__Information__.
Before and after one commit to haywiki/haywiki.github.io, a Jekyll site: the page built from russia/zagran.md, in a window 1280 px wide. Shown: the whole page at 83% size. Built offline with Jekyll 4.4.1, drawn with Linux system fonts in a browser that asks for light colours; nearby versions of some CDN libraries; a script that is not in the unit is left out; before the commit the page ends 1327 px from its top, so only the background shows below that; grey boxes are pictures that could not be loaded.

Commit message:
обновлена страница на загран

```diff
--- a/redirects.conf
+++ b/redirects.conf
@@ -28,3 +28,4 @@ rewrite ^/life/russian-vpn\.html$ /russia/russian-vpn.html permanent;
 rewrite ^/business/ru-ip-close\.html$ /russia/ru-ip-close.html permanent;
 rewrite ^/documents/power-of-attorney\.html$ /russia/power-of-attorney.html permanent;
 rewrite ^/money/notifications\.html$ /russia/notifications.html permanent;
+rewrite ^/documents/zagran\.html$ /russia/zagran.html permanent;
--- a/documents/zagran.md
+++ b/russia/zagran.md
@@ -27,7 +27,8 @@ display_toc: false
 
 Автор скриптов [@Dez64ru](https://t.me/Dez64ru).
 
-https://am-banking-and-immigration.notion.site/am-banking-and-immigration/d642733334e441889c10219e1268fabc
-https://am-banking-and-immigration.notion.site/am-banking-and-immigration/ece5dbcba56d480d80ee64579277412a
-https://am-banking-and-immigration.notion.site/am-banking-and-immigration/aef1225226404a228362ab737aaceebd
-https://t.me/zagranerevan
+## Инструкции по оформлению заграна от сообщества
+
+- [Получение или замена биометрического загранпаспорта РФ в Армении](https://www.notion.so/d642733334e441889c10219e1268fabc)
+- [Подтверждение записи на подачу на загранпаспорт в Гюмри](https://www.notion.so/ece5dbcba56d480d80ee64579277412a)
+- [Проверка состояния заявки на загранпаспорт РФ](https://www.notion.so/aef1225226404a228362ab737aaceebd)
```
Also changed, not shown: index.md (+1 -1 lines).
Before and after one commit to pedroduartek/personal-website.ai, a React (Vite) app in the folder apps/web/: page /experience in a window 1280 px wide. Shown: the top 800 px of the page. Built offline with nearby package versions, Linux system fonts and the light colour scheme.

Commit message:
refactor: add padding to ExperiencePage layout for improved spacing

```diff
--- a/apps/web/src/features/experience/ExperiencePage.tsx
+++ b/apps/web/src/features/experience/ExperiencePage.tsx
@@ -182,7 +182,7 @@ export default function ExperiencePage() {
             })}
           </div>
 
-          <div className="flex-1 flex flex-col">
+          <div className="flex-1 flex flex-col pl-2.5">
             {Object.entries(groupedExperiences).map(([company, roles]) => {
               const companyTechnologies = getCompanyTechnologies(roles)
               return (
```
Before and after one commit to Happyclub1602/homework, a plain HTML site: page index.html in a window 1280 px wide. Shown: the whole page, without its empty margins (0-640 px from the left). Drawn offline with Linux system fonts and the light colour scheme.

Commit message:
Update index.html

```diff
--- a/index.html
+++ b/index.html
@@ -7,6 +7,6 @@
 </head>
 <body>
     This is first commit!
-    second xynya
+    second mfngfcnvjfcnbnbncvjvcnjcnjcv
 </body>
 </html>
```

__What to do__. In full and word for word, write out the data above.

__Response for this exercise__.
Before and after one commit to haywiki/haywiki.github.io, a Jekyll site: the page built from russia/zagran.md, in a window 1280 px wide. Shown: the whole page at 83% size. Built offline with Jekyll 4.4.1, drawn with Linux system fonts in a browser that asks for light colours; nearby versions of some CDN libraries; a script that is not in the unit is left out; before the commit the page ends 1327 px from its top, so only the background shows below that; grey boxes are pictures that could not be loaded.

Commit message:
обновлена страница на загран

```diff
--- a/redirects.conf
+++ b/redirects.conf
@@ -28,3 +28,4 @@ rewrite ^/life/russian-vpn\.html$ /russia/russian-vpn.html permanent;
 rewrite ^/business/ru-ip-close\.html$ /russia/ru-ip-close.html permanent;
 rewrite ^/documents/power-of-attorney\.html$ /russia/power-of-attorney.html permanent;
 rewrite ^/money/notifications\.html$ /russia/notifications.html permanent;
+rewrite ^/documents/zagran\.html$ /russia/zagran.html permanent;
--- a/documents/zagran.md
+++ b/russia/zagran.md
@@ -27,7 +27,8 @@ display_toc: false
 
 Автор скриптов [@Dez64ru](https://t.me/Dez64ru).
 
-https://am-banking-and-immigration.notion.site/am-banking-and-immigration/d642733334e441889c10219e1268fabc
-https://am-banking-and-immigration.notion.site/am-banking-and-immigration/ece5dbcba56d480d80ee64579277412a
-https://am-banking-and-immigration.notion.site/am-banking-and-immigration/aef1225226404a228362ab737aaceebd
-https://t.me/zagranerevan
+## Инструкции по оформлению заграна от сообщества
+
+- [Получение или замена биометрического загранпаспорта РФ в Армении](https://www.notion.so/d642733334e441889c10219e1268fabc)
+- [Подтверждение записи на подачу на загранпаспорт в Гюмри](https://www.notion.so/ece5dbcba56d480d80ee64579277412a)
+- [Проверка состояния заявки на загранпаспорт РФ](https://www.notion.so/aef1225226404a228362ab737aaceebd)
```
Also changed, not shown: index.md (+1 -1 lines).
Before and after one commit to pedroduartek/personal-website.ai, a React (Vite) app in the folder apps/web/: page /experience in a window 1280 px wide. Shown: the top 800 px of the page. Built offline with nearby package versions, Linux system fonts and the light colour scheme.

Commit message:
refactor: add padding to ExperiencePage layout for improved spacing

```diff
--- a/apps/web/src/features/experience/ExperiencePage.tsx
+++ b/apps/web/src/features/experience/ExperiencePage.tsx
@@ -182,7 +182,7 @@ export default function ExperiencePage() {
             })}
           </div>
 
-          <div className="flex-1 flex flex-col">
+          <div className="flex-1 flex flex-col pl-2.5">
             {Object.entries(groupedExperiences).map(([company, roles]) => {
               const companyTechnologies = getCompanyTechnologies(roles)
               return (
```
Before and after one commit to Happyclub1602/homework, a plain HTML site: page index.html in a window 1280 px wide. Shown: the whole page, without its empty margins (0-640 px from the left). Drawn offline with Linux system fonts and the light colour scheme.

Commit message:
Update index.html

```diff
--- a/index.html
+++ b/index.html
@@ -7,6 +7,6 @@
 </head>
 <body>
     This is first commit!
-    second xynya
+    second mfngfcnvjfcnbnbncvjvcnjcnjcv
 </body>
 </html>
```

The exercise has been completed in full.